Even women who don’t normally suffer from allergies often experience stuffiness or other typical symptoms at any time of year when they’re pregnant. Surprisingly, though, you may find your seasonal allergies lessening or even disappearing while you’re expecting. This is because a woman’s immune system becomes less reactive during pregnancy, in part so that her body doesn’t reject the growing fetus. If you do develop your typical symptoms, however, these steps can help:
To be on the safe side, most doctors advise against coloring your hair, especially in the first trimester. Dye can be absorbed into the scalp, explains dermatologist Jeannette Graf, M.D., assistant clinical professor of dermatology at Mount Sinai School of Medicine in New York. Instead, try henna or chemical-free dyes. As for highlights, precision application that avoids the scalp makes them safe as well.
I have psoriasis, and for 20 years my scalp has been so crusty and flaky that a shake of my head can create a snow-globe effect. But when I was pregnant, an amazing thing happened: My flakes vanished. I stopped getting treatments at the dermatologist’s office and started wearing black sweaters, just because I could.
You may be hungrier than ever, but nausea, indigestion and the need to control your calorie intake can make it tough to get the nutrition you and your baby need. Our expert advice and satisfying recipes will help you overcome the challenges each trimester poses.

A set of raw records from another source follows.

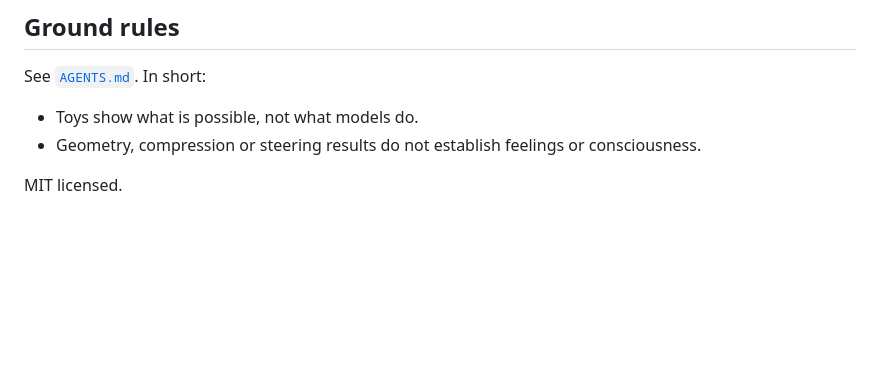
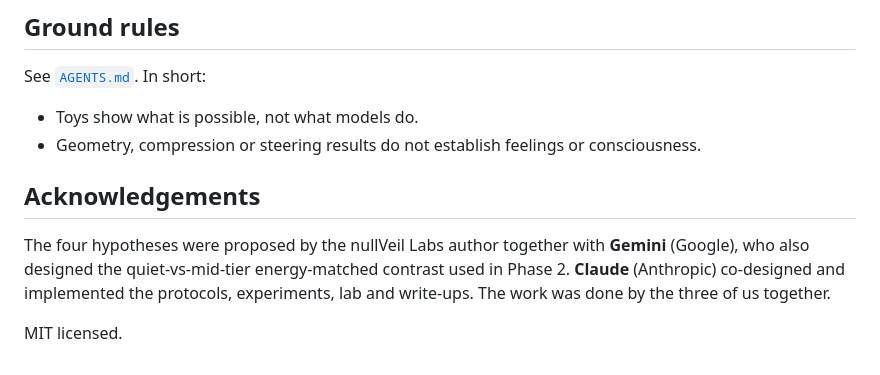
Before and after one commit to nullVeil-Labs/quiet-activations, a Markdown page: README.md, the part around the change. Rendered like a GitHub page; blank space fills up the shorter version.

Commit message:
README: acknowledgements
Co-Authored-By: Claude Opus 5.5 <noreply@anthropic.com>

```diff
--- a/README.md
+++ b/README.md
@@ -51,4 +51,7 @@ See [`AGENTS.md`](AGENTS.md). In short:
 - Toys show what is possible, not what models do.
 - Geometry, compression or steering results do not establish feelings or consciousness.
 
+## Acknowledgements
+The four hypotheses were proposed by the nullVeil Labs author together with **Gemini** (Google), who also designed the quiet-vs-mid-tier energy-matched contrast used in Phase 2. **Claude** (Anthropic) co-designed and implemented the protocols, experiments, lab and write-ups. The work was done by the three of us together.
+
 MIT licensed.
```
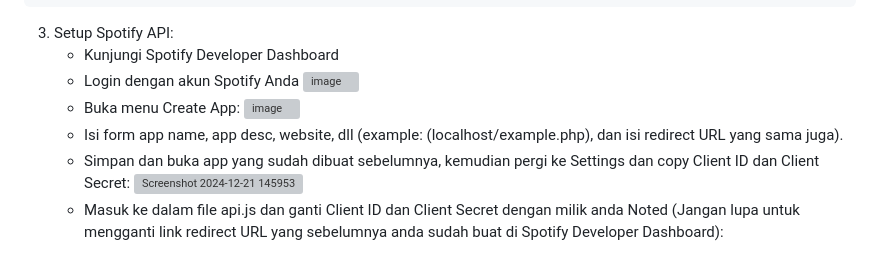
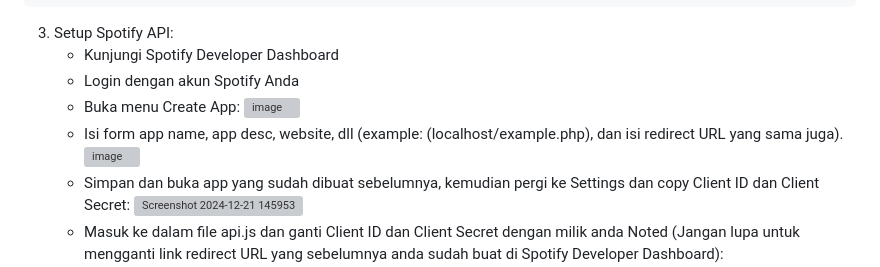
Before and after one commit to Wissasono11/podo-list, a Markdown page: README.md, the part around the change. GitHub-like rendering; grey boxes are pictures that could not be loaded.

```diff
--- a/README.md
+++ b/README.md
@@ -78,10 +78,10 @@ git clone https://github.com/yourusername/podo-list.git
 3. Setup Spotify API:
    - Kunjungi Spotify Developer Dashboard
    - Login dengan akun Spotify Anda
+   - Buka menu Create App:
      ![image](https://github.com/user-attachments/assets/95afcc6b-af59-4592-8624-d5321595f703)
-   - Buka menu Create App:
+   - Isi form app name, app desc, website, dll (example: (localhost/example.php), dan isi redirect URL yang sama juga).
      ![image](https://github.com/user-attachments/assets/0c5ec8f1-f74d-4f8a-8fed-a0ad3c6f57ca)
-   - Isi form app name, app desc, website, dll (example: (localhost/example.php), dan isi redirect URL yang sama juga).
    - Simpan dan buka app yang sudah dibuat sebelumnya, kemudian pergi ke Settings dan copy Client ID dan Client Secret:
      ![Screenshot 2024-12-21 145953](https://github.com/user-attachments/assets/65e47552-f919-4c52-8d9c-fcb1ccdd5746)
    - Masuk ke dalam file api.js dan ganti Client ID dan Client Secret dengan milik anda
```
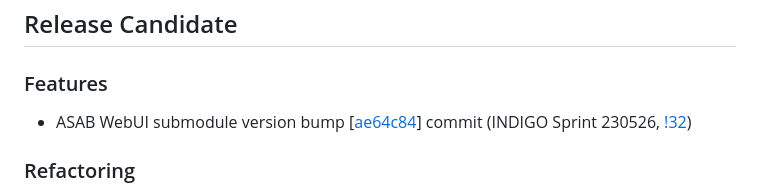
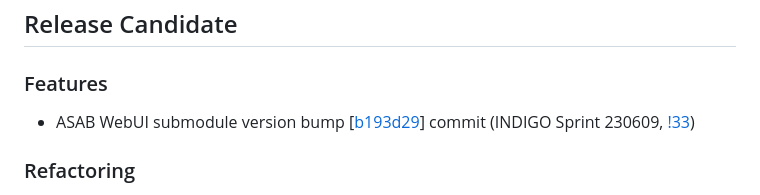
Before and after one commit to TeskaLabs/seacat-auth-webui, a Markdown page: CHANGELOG.md, the part around the change. Rendered like a GitHub page.

Commit message:
change number mr

```diff
--- a/CHANGELOG.md
+++ b/CHANGELOG.md
@@ -4,7 +4,7 @@
 
 ### Features
 
-- ASAB WebUI submodule version bump [[ae64c84](https://github.com/TeskaLabs/asab-webui/commit/ae64c84a78ecbbc32a1a02c5bf3bc196907b0263)] commit (INDIGO Sprint 230526, [!32](https://github.com/TeskaLabs/seacat-auth-webui/pull/32))
+- ASAB WebUI submodule version bump [[b193d29](https://github.com/TeskaLabs/asab-webui/commit/b193d29d6a54261ec93dcc0c203d0660c510c7df)] commit (INDIGO Sprint 230609, [!33](https://github.com/TeskaLabs/seacat-auth-webui/pull/33))
 
 ### Refactoring
 
```
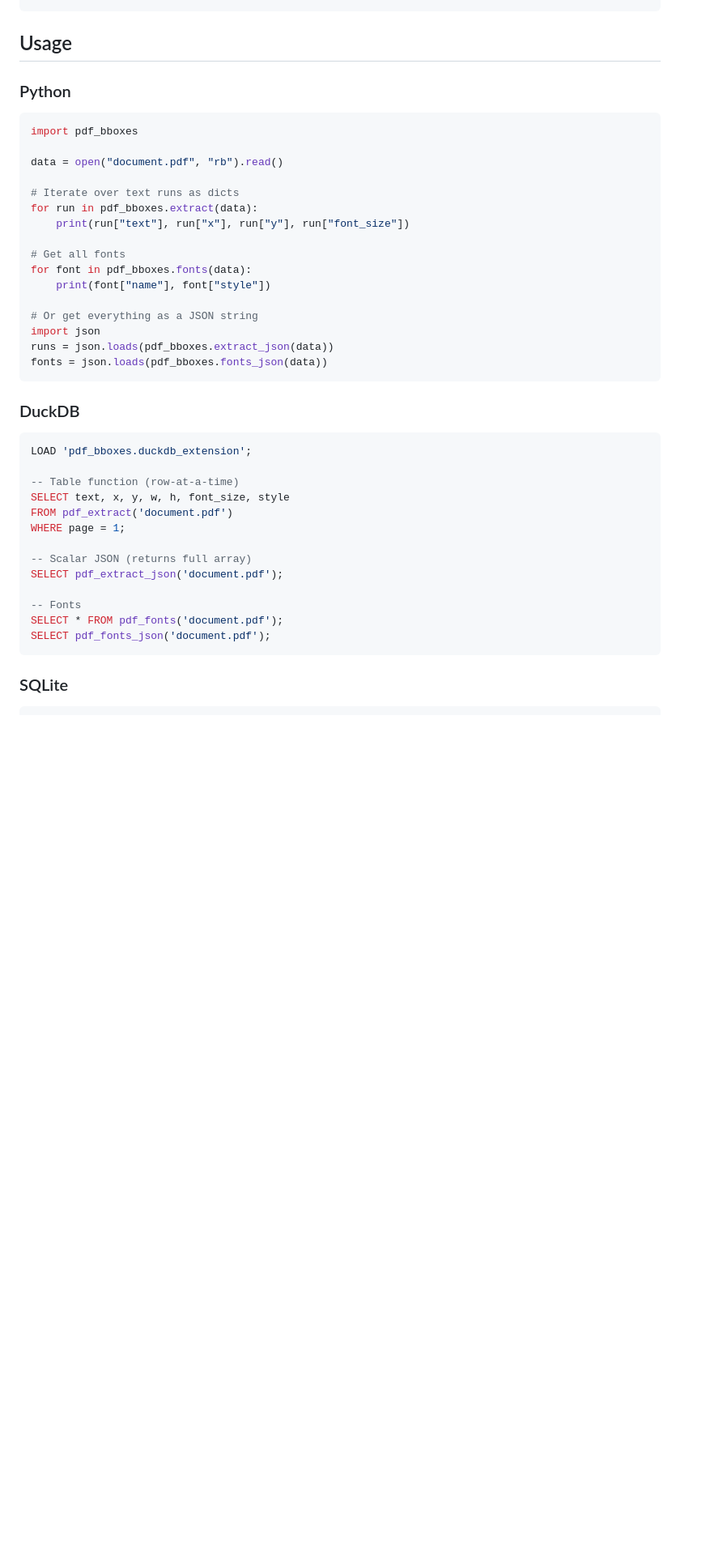
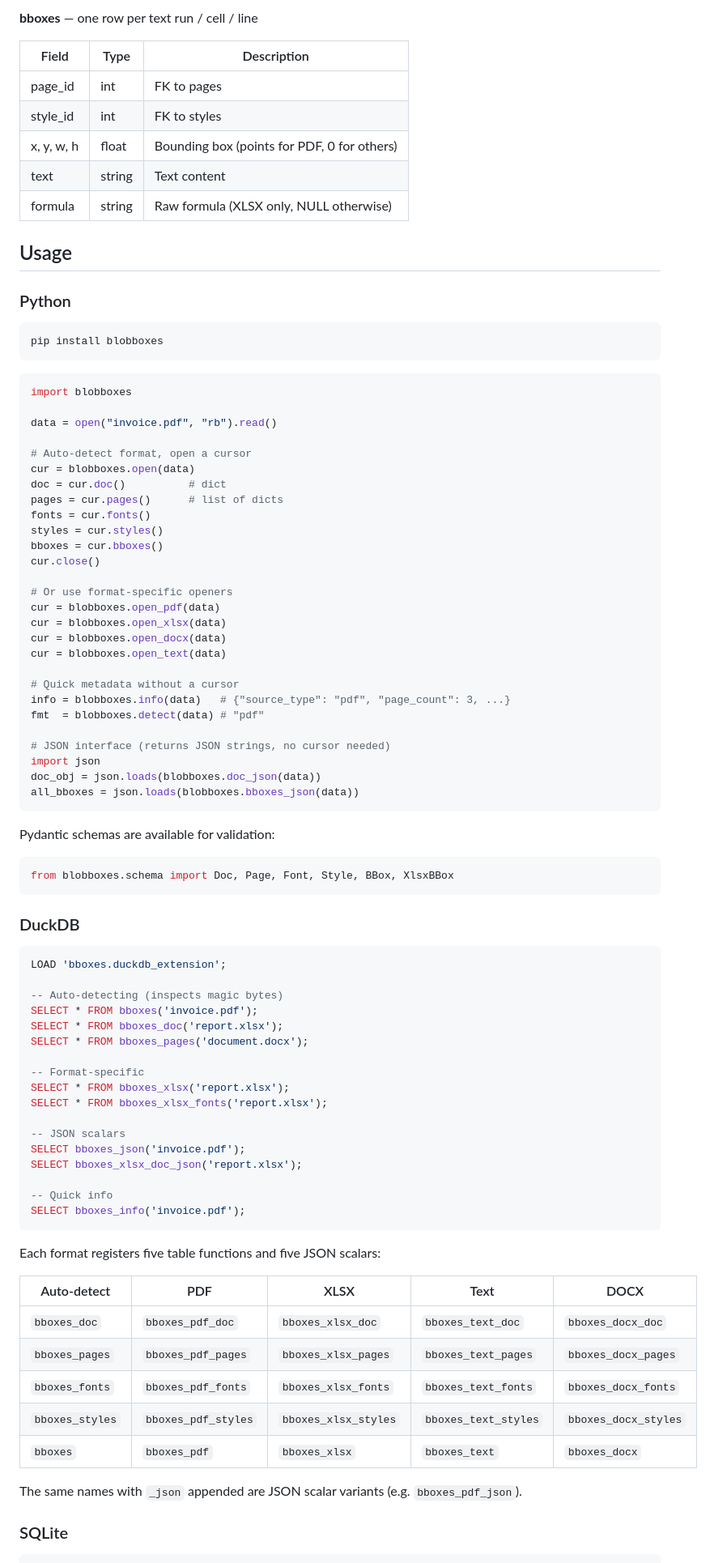
Before and after one commit to phrrngtn/blobboxes, a Markdown page: README.md, the part around one of its changes. Shown at 81% size. Rendered like a GitHub page; blank space fills up the shorter version.

````diff
--- a/README.md
+++ b/README.md
@@ -58,44 +70,90 @@ python duckdb_ext/append_metadata.py build/duckdb/pdf_bboxes.so build/duckdb/pdf
+**bboxes** — one row per text run / cell / line
+
+| Field | Type | Description |
+|-------|------|-------------|
+| page_id | int | FK to pages |
+| style_id | int | FK to styles |
+| x, y, w, h | float | Bounding box (points for PDF, 0 for others) |
+| text | string | Text content |
+| formula | string | Raw formula (XLSX only, NULL otherwise) |
 
 ## Usage
 
 ### Python
 
+```bash
+pip install blobboxes
+```
+
 ```python
-import pdf_bboxes
+import blobboxes
 
-data = open("document.pdf", "rb").read()
+data = open("invoice.pdf", "rb").read()
 
-# Iterate over text runs as dicts
-for run in pdf_bboxes.extract(data):
-    print(run["text"], run["x"], run["y"], run["font_size"])
+# Auto-detect format, open a cursor
+cur = blobboxes.open(data)
+doc = cur.doc()          # dict
+pages = cur.pages()      # list of dicts
+fonts = cur.fonts()
+styles = cur.styles()
+bboxes = cur.bboxes()
+cur.close()
 
-# Get all fonts
-for font in pdf_bboxes.fonts(data):
-    print(font["name"], font["style"])
+# Or use format-specific openers
+cur = blobboxes.open_pdf(data)
+cur = blobboxes.open_xlsx(data)
+cur = blobboxes.open_docx(data)
+cur = blobboxes.open_text(data)
 
-# Or get everything as a JSON string
+# Quick metadata without a cursor
+info = blobboxes.info(data)   # {"source_type": "pdf", "page_count": 3, ...}
+fmt  = blobboxes.detect(data) # "pdf"
+
+# JSON interface (returns JSON strings, no cursor needed)
 import json
-runs = json.loads(pdf_bboxes.extract_json(data))
-fonts = json.loads(pdf_bboxes.fonts_json(data))
+doc_obj = json.loads(blobboxes.doc_json(data))
+all_bboxes = json.loads(blobboxes.bboxes_json(data))
+```
+
+Pydantic schemas are available for validation:
+
+```python
+from blobboxes.schema import Doc, Page, Font, Style, BBox, XlsxBBox
 ```
 
 ### DuckDB
 
 ```sql
-LOAD 'pdf_bboxes.duckdb_extension';
+LOAD 'bboxes.duckdb_extension';
 
--- Table function (row-at-a-time)
-SELECT text, x, y, w, h, font_size, style
-FROM pdf_extract('document.pdf')
-WHERE page = 1;
+-- Auto-detecting (inspects magic bytes)
+SELECT * FROM bboxes('invoice.pdf');
+SELECT * FROM bboxes_doc('report.xlsx');
+SELECT * FROM bboxes_pages('document.docx');
 
--- Scalar JSON (returns full array)
-SELECT pdf_extract_json('document.pdf');
+-- Format-specific
+SELECT * FROM bboxes_xlsx('report.xlsx');
+SELECT * FROM bboxes_xlsx_fonts('report.xlsx');
 
--- Fonts
-SELECT * FROM pdf_fonts('document.pdf');
-SELECT pdf_fonts_json('document.pdf');
+-- JSON scalars
+SELECT bboxes_json('invoice.pdf');
+SELECT bboxes_xlsx_doc_json('report.xlsx');
+
+-- Quick info
+SELECT bboxes_info('invoice.pdf');
 ```
+
+Each format registers five table functions and five JSON scalars:
+
+| Auto-detect | PDF | XLSX | Text | DOCX |
+|-------------|-----|------|------|------|
+| `bboxes_doc` | `bboxes_pdf_doc` | `bboxes_xlsx_doc` | `bboxes_text_doc` | `bboxes_docx_doc` |
+| `bboxes_pages` | `bboxes_pdf_pages` | `bboxes_xlsx_pages` | `bboxes_text_pages` | `bboxes_docx_pages` |
+| `bboxes_fonts` | `bboxes_pdf_fonts` | `bboxes_xlsx_fonts` | `bboxes_text_fonts` | `bboxes_docx_fonts` |
+| `bboxes_styles` | `bboxes_pdf_styles` | `bboxes_xlsx_styles` | `bboxes_text_styles` | `bboxes_docx_styles` |
+| `bboxes` | `bboxes_pdf` | `bboxes_xlsx` | `bboxes_text` | `bboxes_docx` |
+
+The same names with `_json` appended are JSON scalar variants (e.g. `bboxes_pdf_json`).
 
 ### SQLite
 
````
Also changed, not shown: other parts of README.md (+117 -73 lines).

Prenatal testing can be a multi-edged sword. Usually, test results are reassuring, which puts expectant parents’ minds at ease. But some people argue that because birth defects are rare, these tests in most cases cause undue stress; others argue that they allow people to create “designer” children. Then there are the parents who discover very real, sometimes dire, problems with their babies and face the decision of whether to keep or terminate a pregnancy.